# [About this exercise]
Look through the entries below for the string "Navbar", and copy each line where it is found.

BEGIN Data for review

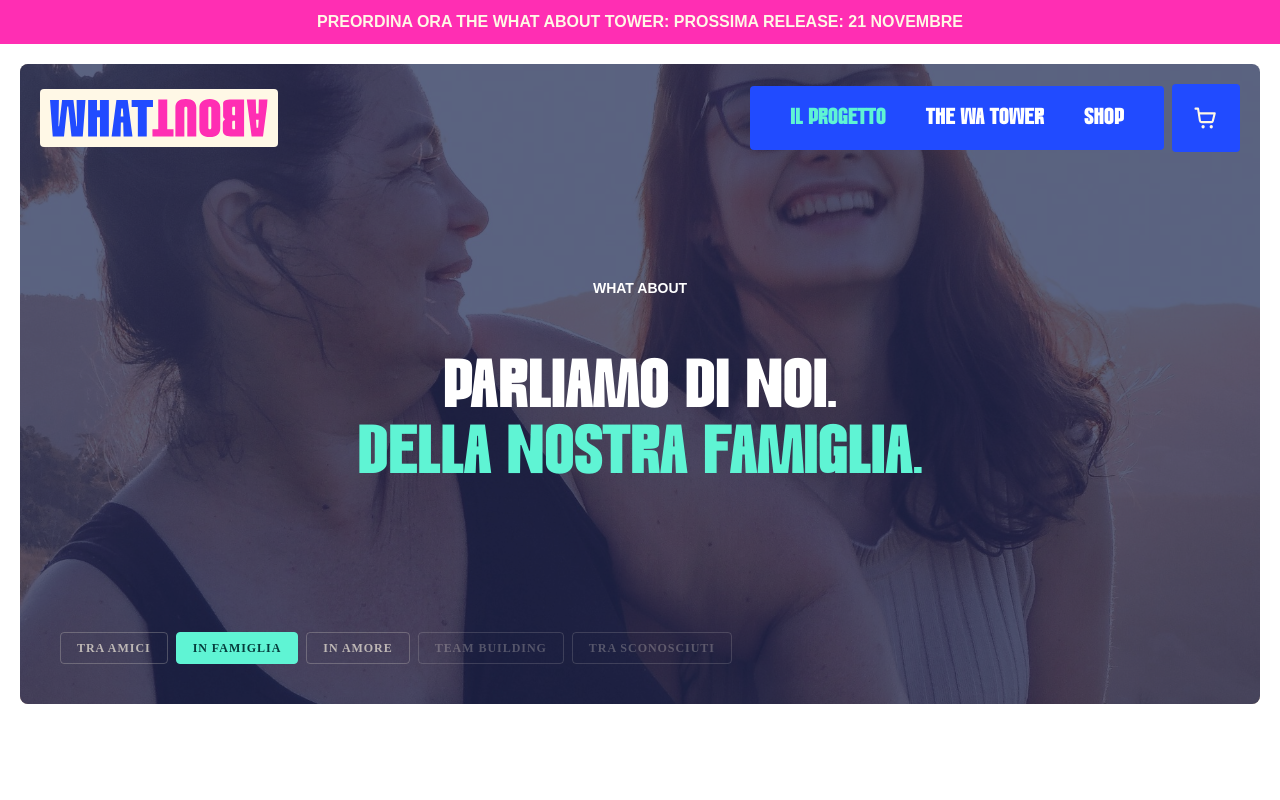
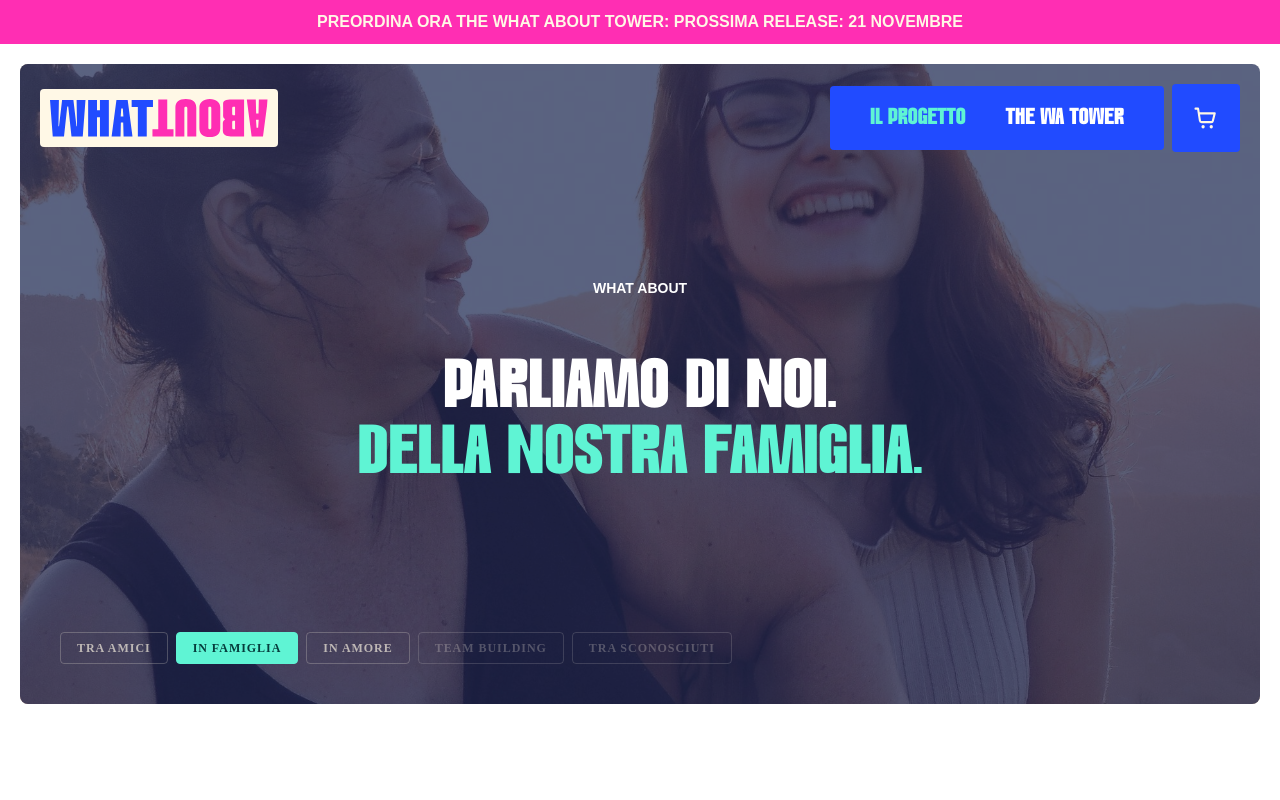
Before and after one commit to ChristianAllevi/whatabout, a Next.js app: page / in a window 1280 px wide. Shown: the top 800 px of the page. Built offline with nearby package versions, Linux system fonts and the light colour scheme; a web font is replaced by a local one.

Commit message:
chore(nav): temporarily hide Shop link from the menu
The shop stays reachable by URL and the cart icon is kept.

Co-Authored-By: Claude Sonnet 5.5 <noreply@anthropic.com>

```diff
--- a/components/layout/Navbar.tsx
+++ b/components/layout/Navbar.tsx
@@ -16,7 +16,8 @@ const LOGO_LOOP_SECONDS = 8;
 const NAV_ITEMS = [
   { label: "il progetto", href: "/", isActive: (p: string) => p === "/" },
   { label: "The WA Tower", href: "/what-about-tower", isActive: (p: string) => p.startsWith("/what-about-tower") },
-  { label: "Shop", href: "/shop", isActive: (p: string) => p.startsWith("/shop") },
+  // TEMPORANEO: voce "Shop" nascosta dal menu finché lo shop non è pronto al pubblico.
+  // { label: "Shop", href: "/shop", isActive: (p: string) => p.startsWith("/shop") },
 ];
 
 // Link del menu mobile: per ora vuoti, da collegare quando esistono le pagine/profili
```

END Data for review

# [Written reply]
--- a/components/layout/Navbar.tsx
+++ b/components/layout/Navbar.tsx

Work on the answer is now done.